# Supplied data
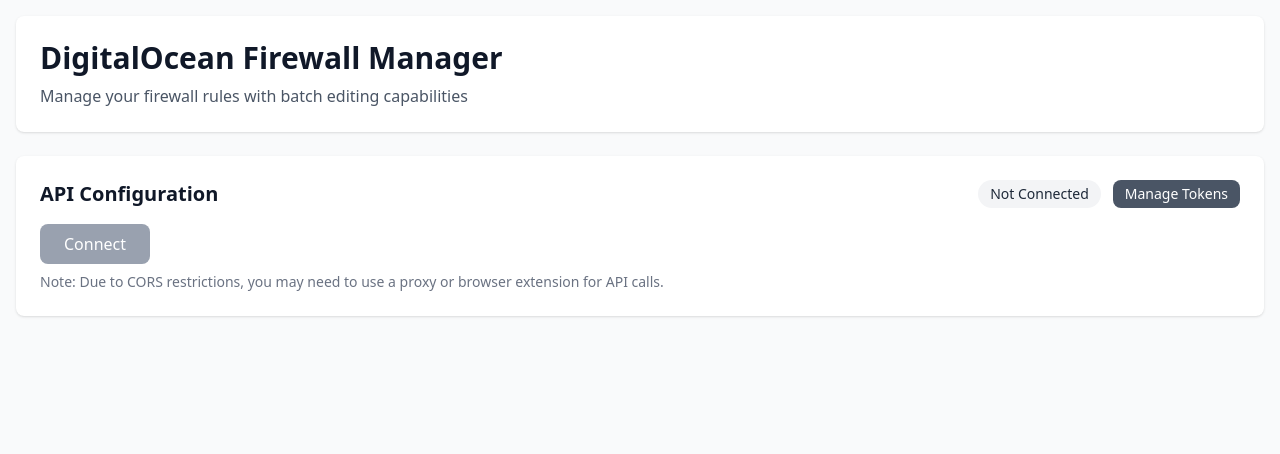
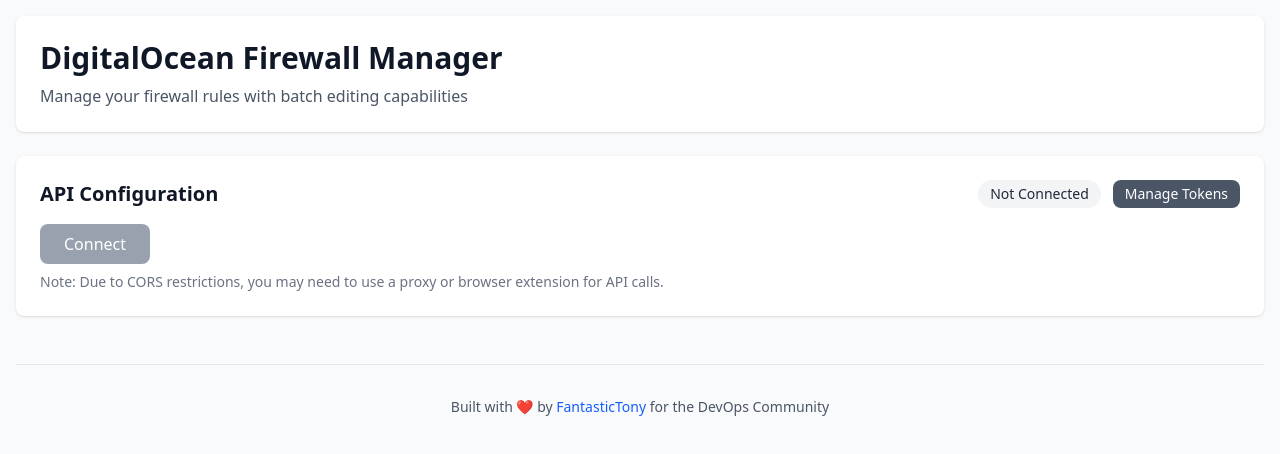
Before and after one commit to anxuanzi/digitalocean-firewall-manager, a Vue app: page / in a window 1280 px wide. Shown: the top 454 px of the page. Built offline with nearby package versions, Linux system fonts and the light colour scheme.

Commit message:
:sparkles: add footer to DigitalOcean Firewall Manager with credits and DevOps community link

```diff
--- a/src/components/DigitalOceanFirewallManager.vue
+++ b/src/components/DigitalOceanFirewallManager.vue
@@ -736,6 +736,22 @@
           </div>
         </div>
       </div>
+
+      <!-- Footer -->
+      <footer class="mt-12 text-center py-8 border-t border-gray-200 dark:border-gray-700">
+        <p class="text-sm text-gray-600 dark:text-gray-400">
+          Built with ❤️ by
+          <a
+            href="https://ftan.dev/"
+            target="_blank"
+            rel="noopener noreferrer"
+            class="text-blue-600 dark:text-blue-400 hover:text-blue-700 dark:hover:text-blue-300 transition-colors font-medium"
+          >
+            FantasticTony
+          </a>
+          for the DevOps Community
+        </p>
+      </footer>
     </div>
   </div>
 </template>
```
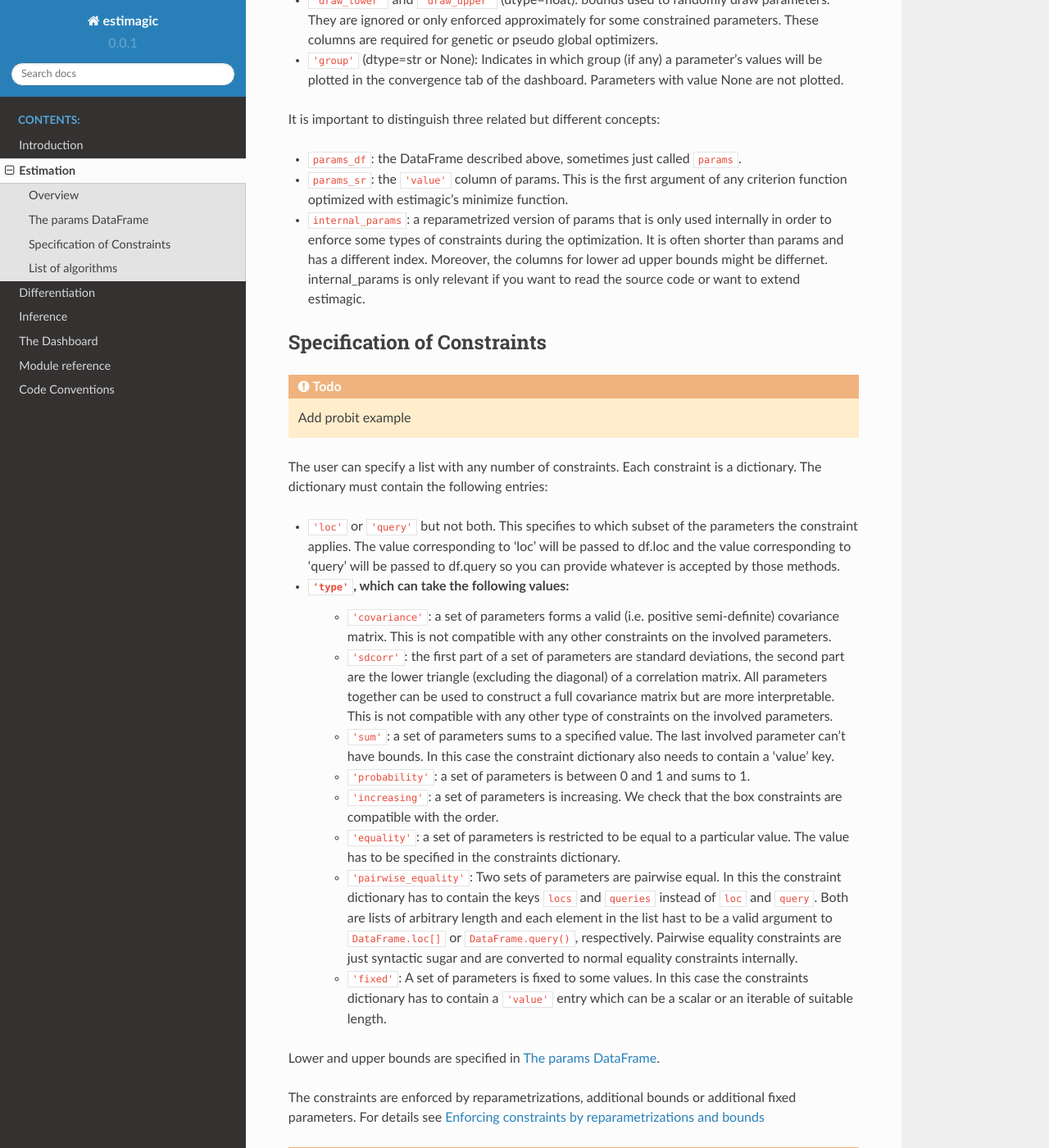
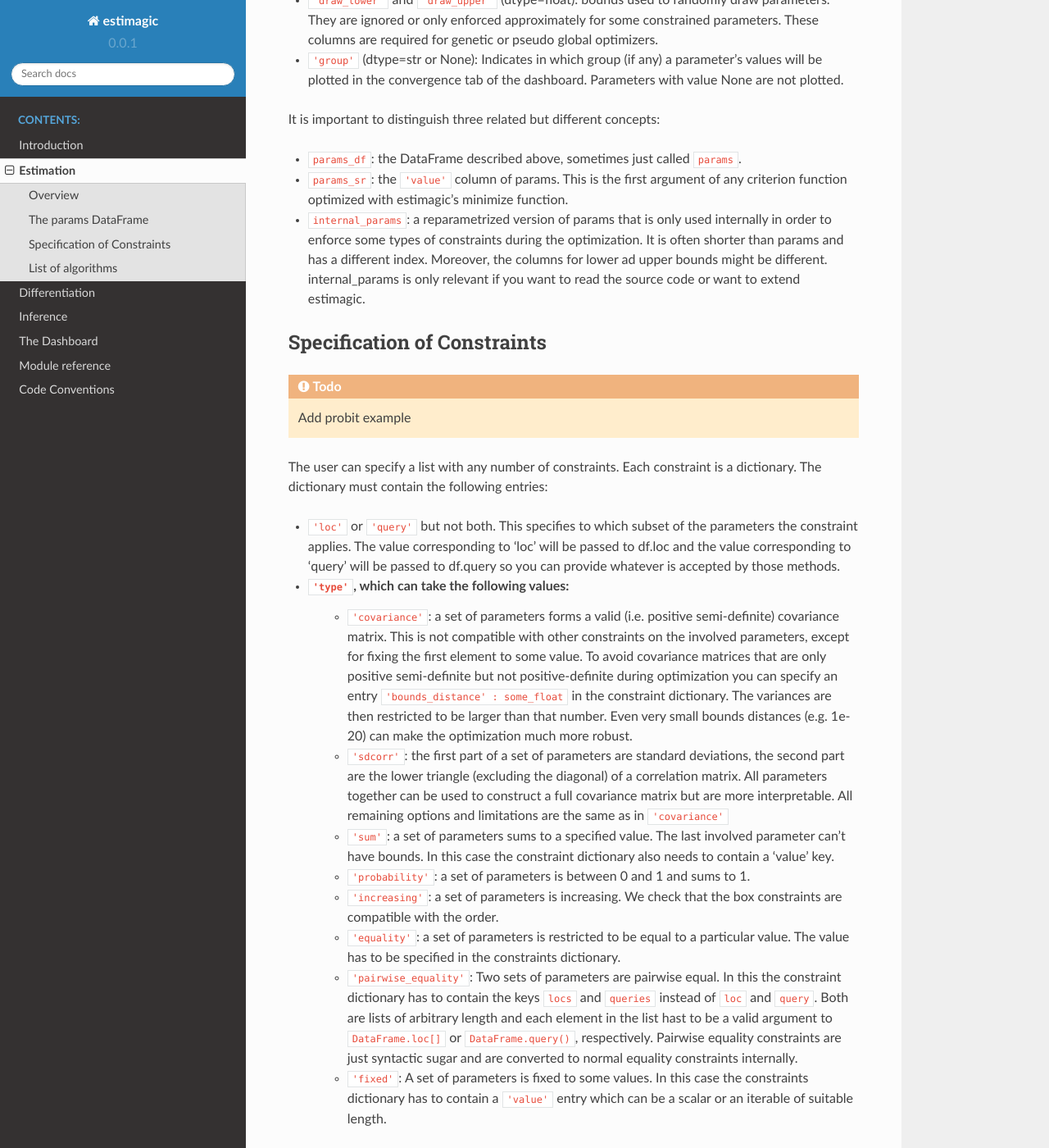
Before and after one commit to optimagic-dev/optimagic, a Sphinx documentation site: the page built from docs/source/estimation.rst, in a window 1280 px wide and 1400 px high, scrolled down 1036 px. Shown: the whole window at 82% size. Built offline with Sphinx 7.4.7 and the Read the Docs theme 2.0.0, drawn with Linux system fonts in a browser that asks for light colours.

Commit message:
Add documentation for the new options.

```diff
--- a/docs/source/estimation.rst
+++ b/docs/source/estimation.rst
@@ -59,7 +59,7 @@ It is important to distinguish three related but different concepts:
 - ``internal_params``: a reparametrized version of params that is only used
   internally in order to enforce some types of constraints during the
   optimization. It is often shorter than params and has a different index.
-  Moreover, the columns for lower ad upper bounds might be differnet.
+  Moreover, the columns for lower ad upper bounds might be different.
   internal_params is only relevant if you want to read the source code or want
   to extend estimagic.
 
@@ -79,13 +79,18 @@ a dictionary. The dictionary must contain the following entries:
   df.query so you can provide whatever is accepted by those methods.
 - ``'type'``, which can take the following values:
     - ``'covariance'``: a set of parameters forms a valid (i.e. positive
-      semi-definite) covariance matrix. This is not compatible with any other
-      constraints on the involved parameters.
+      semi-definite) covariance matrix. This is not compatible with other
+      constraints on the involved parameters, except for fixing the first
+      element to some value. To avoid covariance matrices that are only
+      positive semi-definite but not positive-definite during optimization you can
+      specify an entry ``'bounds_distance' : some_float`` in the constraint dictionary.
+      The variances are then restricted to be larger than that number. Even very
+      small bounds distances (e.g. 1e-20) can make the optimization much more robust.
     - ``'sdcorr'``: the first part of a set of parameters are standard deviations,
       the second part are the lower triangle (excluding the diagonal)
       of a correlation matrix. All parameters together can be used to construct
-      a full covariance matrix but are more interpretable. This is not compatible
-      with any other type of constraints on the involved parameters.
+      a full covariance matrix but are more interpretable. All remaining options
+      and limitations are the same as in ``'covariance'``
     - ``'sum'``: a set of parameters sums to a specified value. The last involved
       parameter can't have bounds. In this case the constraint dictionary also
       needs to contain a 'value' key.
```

# To do
What lines in the entries above hold "matrix"? Copy every one.

# Solved exercise
-      semi-definite) covariance matrix. This is not compatible with any other
+      semi-definite) covariance matrix. This is not compatible with other
       of a correlation matrix. All parameters together can be used to construct
-      a full covariance matrix but are more interpretable. This is not compatible
+      a full covariance matrix but are more interpretable. All remaining options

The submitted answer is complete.